* **Problem to work on**
Pull every line containing "spacingTop" from the data.

* **Records for the exercise**
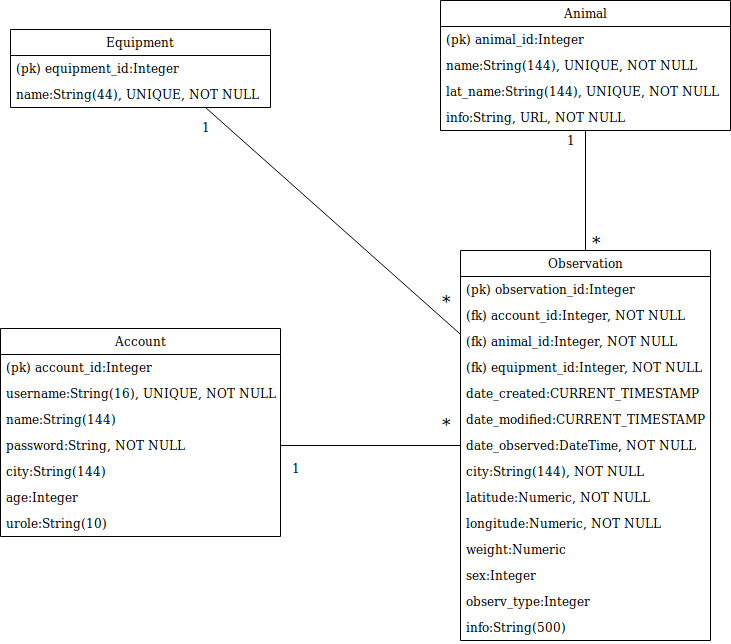
LauriTahvanainen/GameTracker keeps this draw.io diagram as documentation/pictures/tietokantarakenne.png. Above is the earlier version. Source tidied: cells renumbered, new cells last; positions are measured from the earlier drawing's top-left corner, leaving out a move shared by most shapes.
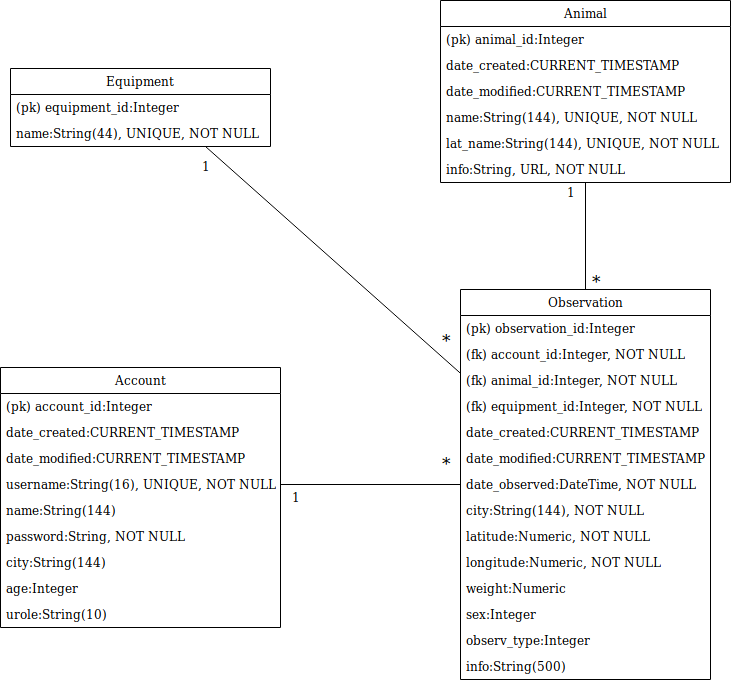
After the commit.

Change to the diagram source:
```diff
@@ -18,43 +18,55 @@
       <mxGeometry relative="1" as="geometry" />
     </mxCell>
     <mxCell id="7" value="Animal" style="swimlane;fontStyle=0;horizontal=1;startSize=26;fillColor=none;" parent="1" vertex="1">
-      <mxGeometry x="440" width="290" height="130" as="geometry" />
+      <mxGeometry x="440" y="-39" width="290" height="182" as="geometry" />
     </mxCell>
     <mxCell id="8" value="(pk) animal_id:Integer" style="text;strokeColor=none;fillColor=none;align=left;verticalAlign=top;spacingLeft=4;spacingRight=4;overflow=hidden;" parent="7" vertex="1">
       <mxGeometry y="26" width="290" height="26" as="geometry" />
     </mxCell>
+    <mxCell id="42" value="date_created:CURRENT_TIMESTAMP" style="text;strokeColor=none;fillColor=none;align=left;verticalAlign=top;spacingLeft=4;spacingRight=4;overflow=hidden;" parent="7" vertex="1">
+      <mxGeometry y="52" width="290" height="26" as="geometry" />
+    </mxCell>
+    <mxCell id="43" value="date_modified:CURRENT_TIMESTAMP" style="text;strokeColor=none;fillColor=none;align=left;verticalAlign=top;spacingLeft=4;spacingRight=4;overflow=hidden;" parent="7" vertex="1">
+      <mxGeometry y="78" width="290" height="26" as="geometry" />
+    </mxCell>
     <mxCell id="9" value="name:String(144), UNIQUE, NOT NULL" style="text;strokeColor=none;fillColor=none;align=left;verticalAlign=top;spacingLeft=4;spacingRight=4;overflow=hidden;" parent="7" vertex="1">
-      <mxGeometry y="52" width="290" height="26" as="geometry" />
+      <mxGeometry y="104" width="290" height="26" as="geometry" />
     </mxCell>
     <mxCell id="10" value="lat_name:String(144), UNIQUE, NOT NULL" style="text;strokeColor=none;fillColor=none;align=left;verticalAlign=top;spacingLeft=4;spacingRight=4;overflow=hidden;" parent="7" vertex="1">
-      <mxGeometry y="78" width="290" height="26" as="geometry" />
+      <mxGeometry y="130" width="290" height="26" as="geometry" />
     </mxCell>
     <mxCell id="11" value="info:String, URL, NOT NULL" style="text;strokeColor=none;fillColor=none;align=left;verticalAlign=top;spacingLeft=4;spacingRight=4;overflow=hidden;" parent="7" vertex="1">
-      <mxGeometry y="104" width="290" height="26" as="geometry" />
+      <mxGeometry y="156" width="290" height="26" as="geometry" />
     </mxCell>
     <mxCell id="12" value="Account" style="swimlane;fontStyle=0;horizontal=1;startSize=26;fillColor=none;" parent="1" vertex="1">
-      <mxGeometry y="328" width="280" height="208" as="geometry" />
+      <mxGeometry y="328" width="280" height="260" as="geometry" />
     </mxCell>
     <mxCell id="13" value="(pk) account_id:Integer" style="text;strokeColor=none;fillColor=none;align=left;verticalAlign=top;spacingLeft=4;spacingRight=4;overflow=hidden;" parent="12" vertex="1">
       <mxGeometry y="26" width="280" height="26" as="geometry" />
     </mxCell>
+    <mxCell id="44" value="date_created:CURRENT_TIMESTAMP" style="text;strokeColor=none;fillColor=none;align=left;verticalAlign=top;spacingLeft=4;spacingRight=4;overflow=hidden;" parent="12" vertex="1">
+      <mxGeometry y="52" width="280" height="26" as="geometry" />
+    </mxCell>
+    <mxCell id="45" value="date_modified:CURRENT_TIMESTAMP" style="text;strokeColor=none;fillColor=none;align=left;verticalAlign=top;spacingLeft=4;spacingRight=4;overflow=hidden;" parent="12" vertex="1">
+      <mxGeometry y="78" width="280" height="26" as="geometry" />
+    </mxCell>
     <mxCell id="14" value="username:String(16), UNIQUE, NOT NULL" style="text;strokeColor=none;fillColor=none;align=left;verticalAlign=top;spacingLeft=4;spacingRight=4;overflow=hidden;points=[[0,0.5],[1,0.5]];portConstraint=eastwest;" parent="12" vertex="1">
-      <mxGeometry y="52" width="280" height="26" as="geometry" />
+      <mxGeometry y="104" width="280" height="26" as="geometry" />
     </mxCell>
     <mxCell id="15" value="name:String(144)" style="text;strokeColor=none;fillColor=none;align=left;verticalAlign=top;spacingLeft=4;spacingRight=4;overflow=hidden;" parent="12" vertex="1">
-      <mxGeometry y="78" width="280" height="26" as="geometry" />
+      <mxGeometry y="130" width="280" height="26" as="geometry" />
     </mxCell>
     <mxCell id="16" value="password:String, NOT NULL" style="text;strokeColor=none;fillColor=none;align=left;verticalAlign=top;spacingLeft=4;spacingRight=4;overflow=hidden;points=[[0,0.5],[1,0.5]];portConstraint=eastwest;" parent="12" vertex="1">
-      <mxGeometry y="104" width="280" height="26" as="geometry" />
+      <mxGeometry y="156" width="280" height="26" as="geometry" />
     </mxCell>
     <mxCell id="17" value="city:String(144)" style="text;strokeColor=none;fillColor=none;align=left;verticalAlign=top;spacingLeft=4;spacingRight=4;overflow=hidden;" parent="12" vertex="1">
-      <mxGeometry y="130" width="280" height="26" as="geometry" />
+      <mxGeometry y="182" width="280" height="26" as="geometry" />
     </mxCell>
     <mxCell id="18" value="age:Integer" style="text;strokeColor=none;fillColor=none;align=left;verticalAlign=top;spacingLeft=4;spacingRight=4;overflow=hidden;" parent="12" vertex="1">
-      <mxGeometry y="156" width="280" height="26" as="geometry" />
+      <mxGeometry y="208" width="280" height="26" as="geometry" />
     </mxCell>
     <mxCell id="19" value="urole:String(10)" style="text;strokeColor=none;fillColor=none;align=left;verticalAlign=top;spacingLeft=4;spacingRight=4;overflow=hidden;" parent="12" vertex="1">
-      <mxGeometry y="182" width="280" height="26" as="geometry" />
+      <mxGeometry y="234" width="280" height="26" as="geometry" />
     </mxCell>
     <mxCell id="20" value="Observation" style="swimlane;fontStyle=0;horizontal=1;startSize=26;fillColor=none;" parent="1" vertex="1">
       <mxGeometry x="460" y="250" width="250" height="390" as="geometry" />
@@ -101,7 +113,7 @@
     <mxCell id="34" value="info:String(500)" style="text;strokeColor=none;fillColor=none;align=left;verticalAlign=top;spacingLeft=4;spacingRight=4;overflow=hidden;" parent="20" vertex="1">
       <mxGeometry y="364" width="250" height="26" as="geometry" />
     </mxCell>
-    <mxCell id="35" style="edgeStyle=none;rounded=0;jettySize=auto;html=1;exitX=1;exitY=0.5;exitDx=0;exitDy=0;endArrow=none;endFill=0;" parent="1" edge="1" source="16" target="20">
+    <mxCell id="35" style="edgeStyle=none;rounded=0;jettySize=auto;html=1;exitX=1;exitY=0.5;exitDx=0;exitDy=0;endArrow=none;endFill=0;" parent="1" edge="1" source="14" target="20">
       <mxGeometry relative="1" as="geometry" />
     </mxCell>
     <mxCell id="36" value="&lt;font style=&quot;font-size: 17px&quot;&gt;*&lt;/font&gt;" style="text;html=1;align=left;verticalAlign=top;spacingTop=-4;" parent="1" vertex="1">
@@ -114,13 +126,13 @@
       <mxGeometry x="440" y="412" width="20" height="20" as="geometry" />
     </mxCell>
     <mxCell id="39" value="1" style="text;html=1;align=left;verticalAlign=top;spacingTop=-4;" parent="1" vertex="1">
-      <mxGeometry x="290" y="458" width="20" height="20" as="geometry" />
+      <mxGeometry x="290" y="448" width="20" height="20" as="geometry" />
     </mxCell>
     <mxCell id="40" value="1" style="text;html=1;align=left;verticalAlign=top;spacingTop=-4;" parent="1" vertex="1">
       <mxGeometry x="200" y="117" width="20" height="20" as="geometry" />
     </mxCell>
     <mxCell id="41" value="1" style="text;html=1;align=left;verticalAlign=top;spacingTop=-4;" parent="1" vertex="1">
-      <mxGeometry x="565" y="130" width="20" height="20" as="geometry" />
+      <mxGeometry x="565" y="143" width="20" height="20" as="geometry" />
     </mxCell>
   </root>
 </mxGraphModel>
```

* **Solution for this exercise**
     <mxCell id="36" value="&lt;font style=&quot;font-size: 17px&quot;&gt;*&lt;/font&gt;" style="text;html=1;align=left;verticalAlign=top;spacingTop=-4;" parent="1" vertex="1">
     <mxCell id="39" value="1" style="text;html=1;align=left;verticalAlign=top;spacingTop=-4;" parent="1" vertex="1">
     <mxCell id="40" value="1" style="text;html=1;align=left;verticalAlign=top;spacingTop=-4;" parent="1" vertex="1">
     <mxCell id="41" value="1" style="text;html=1;align=left;verticalAlign=top;spacingTop=-4;" parent="1" vertex="1">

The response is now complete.